All records that follow are to be copied exactly, with images omitted.

▼▼▼

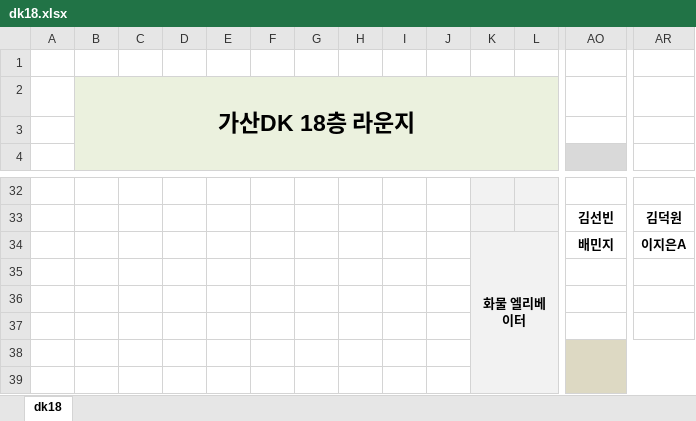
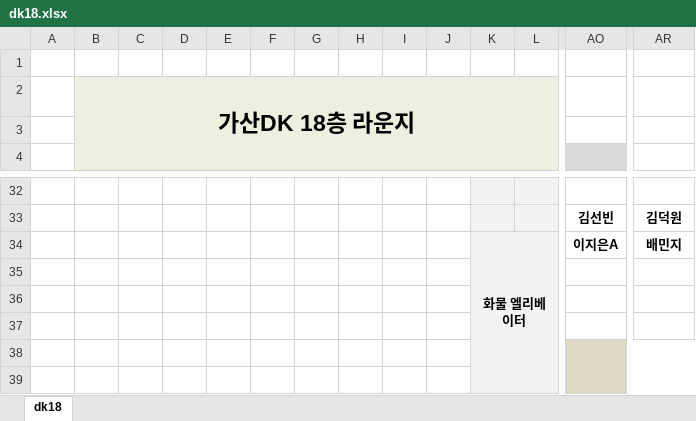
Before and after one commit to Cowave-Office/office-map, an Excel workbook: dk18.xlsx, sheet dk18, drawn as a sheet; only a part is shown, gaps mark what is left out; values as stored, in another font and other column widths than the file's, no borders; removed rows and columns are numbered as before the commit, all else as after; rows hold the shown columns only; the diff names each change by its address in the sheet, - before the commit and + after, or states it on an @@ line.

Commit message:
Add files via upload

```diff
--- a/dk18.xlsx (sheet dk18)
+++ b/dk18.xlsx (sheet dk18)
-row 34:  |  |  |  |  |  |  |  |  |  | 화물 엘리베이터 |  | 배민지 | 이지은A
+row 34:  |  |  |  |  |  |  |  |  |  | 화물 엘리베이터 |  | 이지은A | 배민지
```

▲▲▲

## [WRITTEN ANSWER]
Before and after one commit to Cowave-Office/office-map, an Excel workbook: dk18.xlsx, sheet dk18, drawn as a sheet; only a part is shown, gaps mark what is left out; values as stored, in another font and other column widths than the file's, no borders; removed rows and columns are numbered as before the commit, all else as after; rows hold the shown columns only; the diff names each change by its address in the sheet, - before the commit and + after, or states it on an @@ line.

Commit message:
Add files via upload

```diff
--- a/dk18.xlsx (sheet dk18)
+++ b/dk18.xlsx (sheet dk18)
-row 34:  |  |  |  |  |  |  |  |  |  | 화물 엘리베이터 |  | 배민지 | 이지은A
+row 34:  |  |  |  |  |  |  |  |  |  | 화물 엘리베이터 |  | 이지은A | 배민지
```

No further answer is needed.